##### SUPPLIED MATERIAL #####

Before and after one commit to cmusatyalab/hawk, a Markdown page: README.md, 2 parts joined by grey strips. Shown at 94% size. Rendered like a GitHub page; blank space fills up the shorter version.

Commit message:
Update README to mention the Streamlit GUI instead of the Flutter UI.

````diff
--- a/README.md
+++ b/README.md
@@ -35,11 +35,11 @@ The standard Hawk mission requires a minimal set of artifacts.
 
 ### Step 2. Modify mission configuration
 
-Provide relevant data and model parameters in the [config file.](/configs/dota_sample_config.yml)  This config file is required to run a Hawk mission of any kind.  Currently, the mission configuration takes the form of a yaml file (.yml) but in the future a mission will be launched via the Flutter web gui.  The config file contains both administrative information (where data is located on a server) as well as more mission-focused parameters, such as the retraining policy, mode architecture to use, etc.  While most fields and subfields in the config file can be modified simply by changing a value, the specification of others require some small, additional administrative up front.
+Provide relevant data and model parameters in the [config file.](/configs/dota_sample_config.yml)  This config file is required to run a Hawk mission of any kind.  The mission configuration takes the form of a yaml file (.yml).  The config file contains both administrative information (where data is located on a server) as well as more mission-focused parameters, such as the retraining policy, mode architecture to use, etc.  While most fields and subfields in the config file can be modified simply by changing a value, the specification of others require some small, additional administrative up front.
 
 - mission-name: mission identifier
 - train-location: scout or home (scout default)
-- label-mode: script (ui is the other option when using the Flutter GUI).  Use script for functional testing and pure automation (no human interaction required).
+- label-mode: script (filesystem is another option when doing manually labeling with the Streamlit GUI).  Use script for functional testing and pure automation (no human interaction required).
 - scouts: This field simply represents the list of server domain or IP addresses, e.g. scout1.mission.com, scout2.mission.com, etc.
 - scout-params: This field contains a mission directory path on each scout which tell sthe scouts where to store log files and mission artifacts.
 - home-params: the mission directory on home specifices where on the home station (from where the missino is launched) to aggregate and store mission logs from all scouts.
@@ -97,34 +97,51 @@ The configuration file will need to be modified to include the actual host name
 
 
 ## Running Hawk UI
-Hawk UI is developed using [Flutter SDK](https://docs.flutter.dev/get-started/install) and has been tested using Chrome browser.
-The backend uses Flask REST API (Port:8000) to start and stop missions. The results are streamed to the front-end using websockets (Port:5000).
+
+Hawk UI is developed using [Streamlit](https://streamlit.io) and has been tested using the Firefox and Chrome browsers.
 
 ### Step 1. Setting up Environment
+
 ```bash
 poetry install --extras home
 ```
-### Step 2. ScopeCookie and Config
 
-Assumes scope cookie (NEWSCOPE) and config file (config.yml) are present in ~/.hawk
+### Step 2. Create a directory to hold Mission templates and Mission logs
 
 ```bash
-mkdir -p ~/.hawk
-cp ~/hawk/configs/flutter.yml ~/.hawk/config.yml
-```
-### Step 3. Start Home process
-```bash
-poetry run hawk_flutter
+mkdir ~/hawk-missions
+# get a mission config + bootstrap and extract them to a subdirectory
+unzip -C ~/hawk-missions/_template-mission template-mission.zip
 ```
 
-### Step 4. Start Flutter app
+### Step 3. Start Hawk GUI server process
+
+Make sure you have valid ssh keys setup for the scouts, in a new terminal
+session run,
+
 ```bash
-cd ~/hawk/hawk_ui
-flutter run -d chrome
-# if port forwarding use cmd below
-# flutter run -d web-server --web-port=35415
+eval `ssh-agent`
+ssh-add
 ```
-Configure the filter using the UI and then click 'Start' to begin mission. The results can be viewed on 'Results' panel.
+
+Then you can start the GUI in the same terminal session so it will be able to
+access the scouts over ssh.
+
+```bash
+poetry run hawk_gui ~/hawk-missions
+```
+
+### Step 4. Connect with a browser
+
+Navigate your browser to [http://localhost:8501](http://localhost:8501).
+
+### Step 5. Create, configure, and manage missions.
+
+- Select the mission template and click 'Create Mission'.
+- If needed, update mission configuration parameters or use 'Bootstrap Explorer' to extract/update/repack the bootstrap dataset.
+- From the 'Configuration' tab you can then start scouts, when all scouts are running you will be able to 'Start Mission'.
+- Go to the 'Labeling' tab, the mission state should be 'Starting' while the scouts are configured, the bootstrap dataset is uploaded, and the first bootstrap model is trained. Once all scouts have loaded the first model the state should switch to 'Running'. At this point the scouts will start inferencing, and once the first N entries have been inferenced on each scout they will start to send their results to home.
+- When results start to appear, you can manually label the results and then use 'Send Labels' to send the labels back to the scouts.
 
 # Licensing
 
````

#####
##### SUPPLIED MATERIAL #####

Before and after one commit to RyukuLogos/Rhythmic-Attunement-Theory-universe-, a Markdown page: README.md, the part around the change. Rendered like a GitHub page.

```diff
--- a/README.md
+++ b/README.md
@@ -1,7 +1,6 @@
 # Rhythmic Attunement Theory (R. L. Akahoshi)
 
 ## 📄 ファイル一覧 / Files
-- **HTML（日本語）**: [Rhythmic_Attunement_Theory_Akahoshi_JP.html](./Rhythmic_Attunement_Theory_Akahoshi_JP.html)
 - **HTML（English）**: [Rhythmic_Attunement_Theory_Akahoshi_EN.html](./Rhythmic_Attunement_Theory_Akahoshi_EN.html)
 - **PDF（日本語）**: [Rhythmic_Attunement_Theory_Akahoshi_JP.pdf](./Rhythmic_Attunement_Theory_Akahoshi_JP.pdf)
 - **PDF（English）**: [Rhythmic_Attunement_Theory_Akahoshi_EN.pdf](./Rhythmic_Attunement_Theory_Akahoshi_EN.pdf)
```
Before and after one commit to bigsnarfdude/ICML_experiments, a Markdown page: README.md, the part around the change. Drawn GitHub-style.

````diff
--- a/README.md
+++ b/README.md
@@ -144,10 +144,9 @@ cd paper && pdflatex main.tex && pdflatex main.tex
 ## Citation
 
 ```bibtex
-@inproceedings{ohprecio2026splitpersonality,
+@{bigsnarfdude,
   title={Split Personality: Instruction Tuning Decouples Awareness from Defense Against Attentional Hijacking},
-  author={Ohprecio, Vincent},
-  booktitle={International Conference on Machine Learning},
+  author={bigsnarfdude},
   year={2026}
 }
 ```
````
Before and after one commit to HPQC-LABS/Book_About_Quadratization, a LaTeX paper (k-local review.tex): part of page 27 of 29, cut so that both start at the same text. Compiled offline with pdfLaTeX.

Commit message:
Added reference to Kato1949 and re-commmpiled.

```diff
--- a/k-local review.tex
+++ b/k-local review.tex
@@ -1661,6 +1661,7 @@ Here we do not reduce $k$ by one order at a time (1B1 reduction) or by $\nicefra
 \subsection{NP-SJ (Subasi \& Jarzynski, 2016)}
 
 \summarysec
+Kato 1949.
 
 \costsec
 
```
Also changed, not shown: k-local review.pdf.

#####

• EXERCISE AIM
Show all of the lines above in which "review" is present.

• SOLUTION FOR THIS PROBLEM
Before and after one commit to HPQC-LABS/Book_About_Quadratization, a LaTeX paper (k-local review.tex): part of page 27 of 29, cut so that both start at the same text. Compiled offline with pdfLaTeX.
--- a/k-local review.tex
+++ b/k-local review.tex
Also changed, not shown: k-local review.pdf.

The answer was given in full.